Big Bird has a new replacement, and his name is “Laughing Joe.”
Vice President Joe Biden’s chuckles, sighs and interruptions during the first and only vice presidential debate with Rep. Paul Ryan, R-Wis., took off on the Internet during the debate.
Within minutes, a new @LaughinJoeBiden and Twitter handle emerged and added hundreds of followers every minute.
By the end of the debate, more than 7,000 users followed the parody account which tweeted out photos and animated gifs of Biden’s laugh, punctuated by “lol.”
Another account @BidenSmirk tweeted: “Face hurts…stuck in permanent #BidenSmirk for over an hour…”
At one point in the night, according to Signal at Yahoo, about 6 percent of tweets mentioned Biden’s laughing, which typically came during Ryan’s answers.
Republicans, on the other hand, wasted no time labeling Biden’s laughs as problematic.
Eric Fehrnstrom, an adviser to Mitt Romney, tweeted: “Ryan: serious, sober, steady. Biden: smirking, mocking, immature.”
The Republican National Committee uploaded a YouTube video labeling Biden’s laugh a “cackle.”
Mentions of Biden’s laughter garnered the most tweets for a single term – more than 500,000 mentions, according to Signal at Yahoo.

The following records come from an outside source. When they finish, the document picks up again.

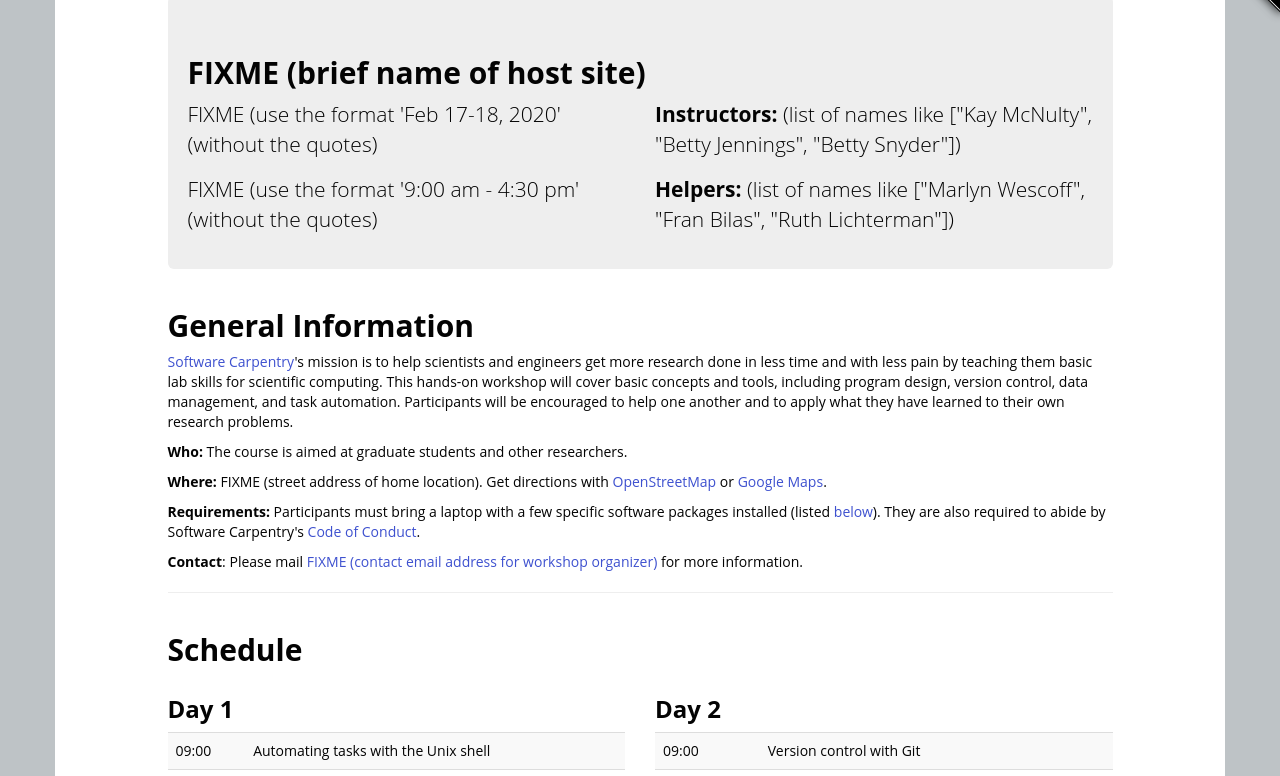
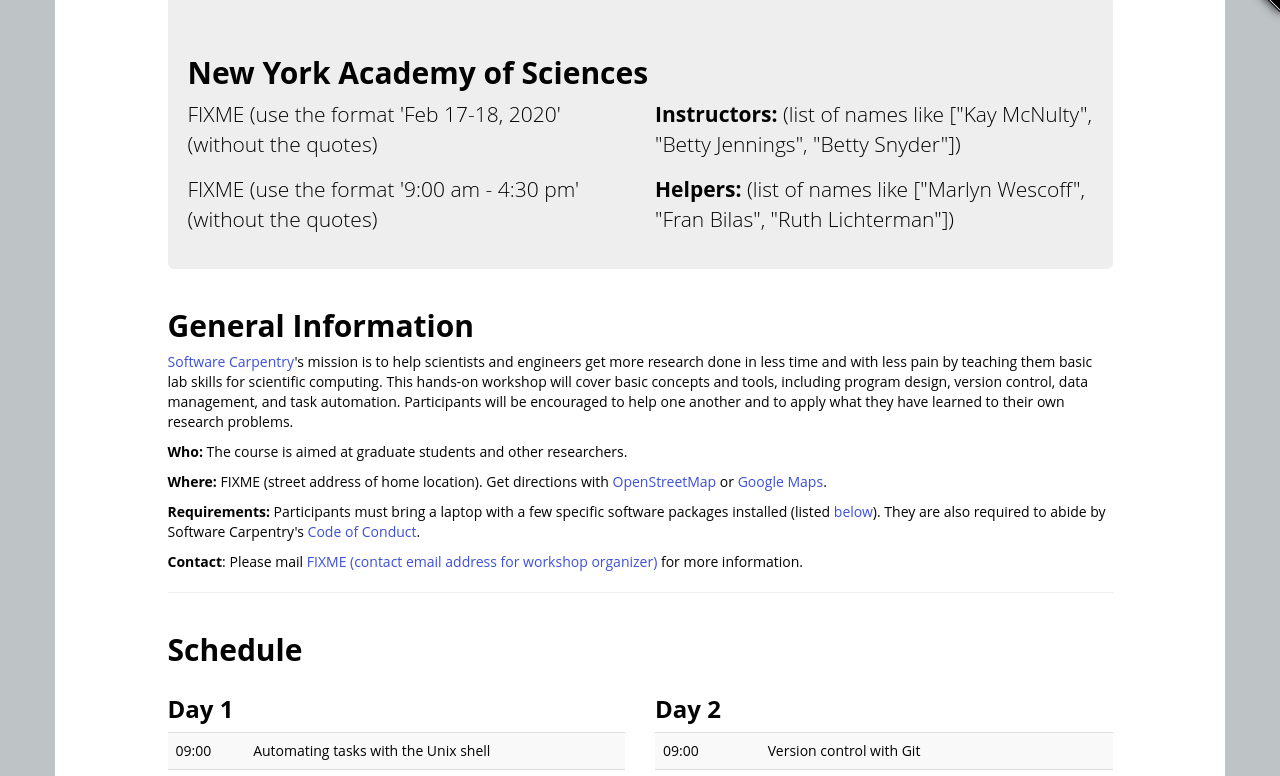
Before and after one commit to carpentries/workshop-template, a Jekyll site: the page built from index.html, in a window 1280 px wide and 900 px high, cut to the strip 124-900 px from the top of the window. Built offline with Jekyll 4.4.1, drawn with Linux system fonts in a browser that asks for light colours; nearby versions of some CDN libraries; library files that are not in the unit come from our copies.

Commit message:
Update index.html

```diff
--- a/index.html
+++ b/index.html
@@ -1,7 +1,7 @@
 ---
 layout: workshop
 root: .
-venue: FIXME (brief name of host site)
+venue: New York Academy of Sciences
 address: FIXME (street address of home location)
 country: FIXME (country (hyphenated if need be, like 'United-Kingdom')
 language: FIXME (language code like 'en' or 'fr')
```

Though Republicans sought to portray the attention on Biden’s laughter as negative, social media analysis shows that the commentary – at least online – was split roughly evenly between positive and negative comments.
Even Biden’s teeth became part of the action. A new meme emerged admiring “Joe Biden’s white, pearly teeth.”
One Twitter user, @smotus, commented: “Biden’s laughs would be more of a problem if he didn’t have such awesome teeth. #vpdebate”
Despite the focus on Biden’s laughter, no single moment in this vice presidential debate rivaled the Twitter hysteria that was sparked by Big Bird during last week’s presidential debate, which got 170,000 tweets per minuted.
But when Biden quipped, “Now you’re Jack Kennedy?” Twitter activity spiked to its highest level of the night with more than 7,000 tweets per minute.
Overall, Twitter reported more than 3.5 million tweets for the vice presidential debate while the first presidential debate last week almost broke Twitter with 10.3 million tweets.